▸ **TASK GOAL**
Should any entry look odd, write it out exactly anyway, along with all the rest.

═══

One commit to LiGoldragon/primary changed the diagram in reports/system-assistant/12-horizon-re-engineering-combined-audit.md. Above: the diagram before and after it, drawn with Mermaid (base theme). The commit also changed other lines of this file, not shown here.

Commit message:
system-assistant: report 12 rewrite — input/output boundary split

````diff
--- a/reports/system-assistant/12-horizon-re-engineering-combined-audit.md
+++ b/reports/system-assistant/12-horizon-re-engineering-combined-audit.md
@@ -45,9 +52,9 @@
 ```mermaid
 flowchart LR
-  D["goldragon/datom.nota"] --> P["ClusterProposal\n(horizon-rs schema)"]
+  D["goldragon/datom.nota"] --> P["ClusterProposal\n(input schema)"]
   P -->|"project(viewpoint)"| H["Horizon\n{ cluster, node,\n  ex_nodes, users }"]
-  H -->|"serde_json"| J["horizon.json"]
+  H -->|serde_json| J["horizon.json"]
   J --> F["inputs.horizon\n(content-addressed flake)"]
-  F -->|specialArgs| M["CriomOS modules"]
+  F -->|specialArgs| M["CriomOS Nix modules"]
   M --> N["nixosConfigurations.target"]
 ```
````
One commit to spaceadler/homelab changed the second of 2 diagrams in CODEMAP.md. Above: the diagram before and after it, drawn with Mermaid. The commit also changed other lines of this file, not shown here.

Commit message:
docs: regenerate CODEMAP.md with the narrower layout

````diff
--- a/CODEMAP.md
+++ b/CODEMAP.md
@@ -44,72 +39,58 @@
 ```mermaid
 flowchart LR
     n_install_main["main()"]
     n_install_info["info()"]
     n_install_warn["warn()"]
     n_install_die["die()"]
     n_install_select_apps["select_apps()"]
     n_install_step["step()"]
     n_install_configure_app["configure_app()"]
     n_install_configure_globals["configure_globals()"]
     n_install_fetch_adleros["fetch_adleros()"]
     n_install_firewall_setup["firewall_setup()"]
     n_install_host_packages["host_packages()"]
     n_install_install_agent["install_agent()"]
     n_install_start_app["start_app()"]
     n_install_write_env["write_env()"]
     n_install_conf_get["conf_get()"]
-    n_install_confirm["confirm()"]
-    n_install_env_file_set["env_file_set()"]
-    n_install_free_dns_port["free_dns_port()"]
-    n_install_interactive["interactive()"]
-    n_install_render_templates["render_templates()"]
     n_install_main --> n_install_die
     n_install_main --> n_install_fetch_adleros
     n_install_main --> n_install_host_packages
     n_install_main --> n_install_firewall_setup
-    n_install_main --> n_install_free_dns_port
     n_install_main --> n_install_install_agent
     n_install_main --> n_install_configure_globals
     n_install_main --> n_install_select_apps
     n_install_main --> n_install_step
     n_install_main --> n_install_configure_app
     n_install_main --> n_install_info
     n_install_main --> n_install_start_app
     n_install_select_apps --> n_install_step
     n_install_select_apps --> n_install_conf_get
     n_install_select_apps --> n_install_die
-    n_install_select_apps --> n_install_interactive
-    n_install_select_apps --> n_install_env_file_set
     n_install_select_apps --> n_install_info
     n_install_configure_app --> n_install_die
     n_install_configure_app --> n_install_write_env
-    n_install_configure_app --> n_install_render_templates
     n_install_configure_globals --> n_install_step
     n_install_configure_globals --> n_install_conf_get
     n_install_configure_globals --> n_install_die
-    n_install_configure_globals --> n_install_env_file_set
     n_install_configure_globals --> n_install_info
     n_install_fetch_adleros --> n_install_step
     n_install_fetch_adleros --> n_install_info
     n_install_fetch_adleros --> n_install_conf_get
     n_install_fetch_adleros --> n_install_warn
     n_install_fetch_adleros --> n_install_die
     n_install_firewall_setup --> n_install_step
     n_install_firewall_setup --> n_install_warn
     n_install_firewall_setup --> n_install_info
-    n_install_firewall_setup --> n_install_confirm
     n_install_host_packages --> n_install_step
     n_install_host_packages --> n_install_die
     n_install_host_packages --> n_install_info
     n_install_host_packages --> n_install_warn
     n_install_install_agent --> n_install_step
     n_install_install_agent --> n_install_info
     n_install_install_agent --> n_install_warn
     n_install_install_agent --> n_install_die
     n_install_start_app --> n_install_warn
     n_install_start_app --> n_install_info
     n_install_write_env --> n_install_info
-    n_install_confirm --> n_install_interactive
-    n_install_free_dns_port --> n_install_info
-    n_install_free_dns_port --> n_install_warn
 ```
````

═══

▸ **REPLY TO THE EXERCISE**
One commit to LiGoldragon/primary changed the diagram in reports/system-assistant/12-horizon-re-engineering-combined-audit.md. Above: the diagram before and after it, drawn with Mermaid (base theme). The commit also changed other lines of this file, not shown here.

Commit message:
system-assistant: report 12 rewrite — input/output boundary split

````diff
--- a/reports/system-assistant/12-horizon-re-engineering-combined-audit.md
+++ b/reports/system-assistant/12-horizon-re-engineering-combined-audit.md
@@ -45,9 +52,9 @@
 ```mermaid
 flowchart LR
-  D["goldragon/datom.nota"] --> P["ClusterProposal\n(horizon-rs schema)"]
+  D["goldragon/datom.nota"] --> P["ClusterProposal\n(input schema)"]
   P -->|"project(viewpoint)"| H["Horizon\n{ cluster, node,\n  ex_nodes, users }"]
-  H -->|"serde_json"| J["horizon.json"]
+  H -->|serde_json| J["horizon.json"]
   J --> F["inputs.horizon\n(content-addressed flake)"]
-  F -->|specialArgs| M["CriomOS modules"]
+  F -->|specialArgs| M["CriomOS Nix modules"]
   M --> N["nixosConfigurations.target"]
 ```
````
One commit to spaceadler/homelab changed the second of 2 diagrams in CODEMAP.md. Above: the diagram before and after it, drawn with Mermaid. The commit also changed other lines of this file, not shown here.

Commit message:
docs: regenerate CODEMAP.md with the narrower layout

````diff
--- a/CODEMAP.md
+++ b/CODEMAP.md
@@ -44,72 +39,58 @@
 ```mermaid
 flowchart LR
     n_install_main["main()"]
     n_install_info["info()"]
     n_install_warn["warn()"]
     n_install_die["die()"]
     n_install_select_apps["select_apps()"]
     n_install_step["step()"]
     n_install_configure_app["configure_app()"]
     n_install_configure_globals["configure_globals()"]
     n_install_fetch_adleros["fetch_adleros()"]
     n_install_firewall_setup["firewall_setup()"]
     n_install_host_packages["host_packages()"]
     n_install_install_agent["install_agent()"]
     n_install_start_app["start_app()"]
     n_install_write_env["write_env()"]
     n_install_conf_get["conf_get()"]
-    n_install_confirm["confirm()"]
-    n_install_env_file_set["env_file_set()"]
-    n_install_free_dns_port["free_dns_port()"]
-    n_install_interactive["interactive()"]
-    n_install_render_templates["render_templates()"]
     n_install_main --> n_install_die
     n_install_main --> n_install_fetch_adleros
     n_install_main --> n_install_host_packages
     n_install_main --> n_install_firewall_setup
-    n_install_main --> n_install_free_dns_port
     n_install_main --> n_install_install_agent
     n_install_main --> n_install_configure_globals
     n_install_main --> n_install_select_apps
     n_install_main --> n_install_step
     n_install_main --> n_install_configure_app
     n_install_main --> n_install_info
     n_install_main --> n_install_start_app
     n_install_select_apps --> n_install_step
     n_install_select_apps --> n_install_conf_get
     n_install_select_apps --> n_install_die
-    n_install_select_apps --> n_install_interactive
-    n_install_select_apps --> n_install_env_file_set
     n_install_select_apps --> n_install_info
     n_install_configure_app --> n_install_die
     n_install_configure_app --> n_install_write_env
-    n_install_configure_app --> n_install_render_templates
     n_install_configure_globals --> n_install_step
     n_install_configure_globals --> n_install_conf_get
     n_install_configure_globals --> n_install_die
-    n_install_configure_globals --> n_install_env_file_set
     n_install_configure_globals --> n_install_info
     n_install_fetch_adleros --> n_install_step
     n_install_fetch_adleros --> n_install_info
     n_install_fetch_adleros --> n_install_conf_get
     n_install_fetch_adleros --> n_install_warn
     n_install_fetch_adleros --> n_install_die
     n_install_firewall_setup --> n_install_step
     n_install_firewall_setup --> n_install_warn
     n_install_firewall_setup --> n_install_info
-    n_install_firewall_setup --> n_install_confirm
     n_install_host_packages --> n_install_step
     n_install_host_packages --> n_install_die
     n_install_host_packages --> n_install_info
     n_install_host_packages --> n_install_warn
     n_install_install_agent --> n_install_step
     n_install_install_agent --> n_install_info
     n_install_install_agent --> n_install_warn
     n_install_install_agent --> n_install_die
     n_install_start_app --> n_install_warn
     n_install_start_app --> n_install_info
     n_install_write_env --> n_install_info
-    n_install_confirm --> n_install_interactive
-    n_install_free_dns_port --> n_install_info
-    n_install_free_dns_port --> n_install_warn
 ```
````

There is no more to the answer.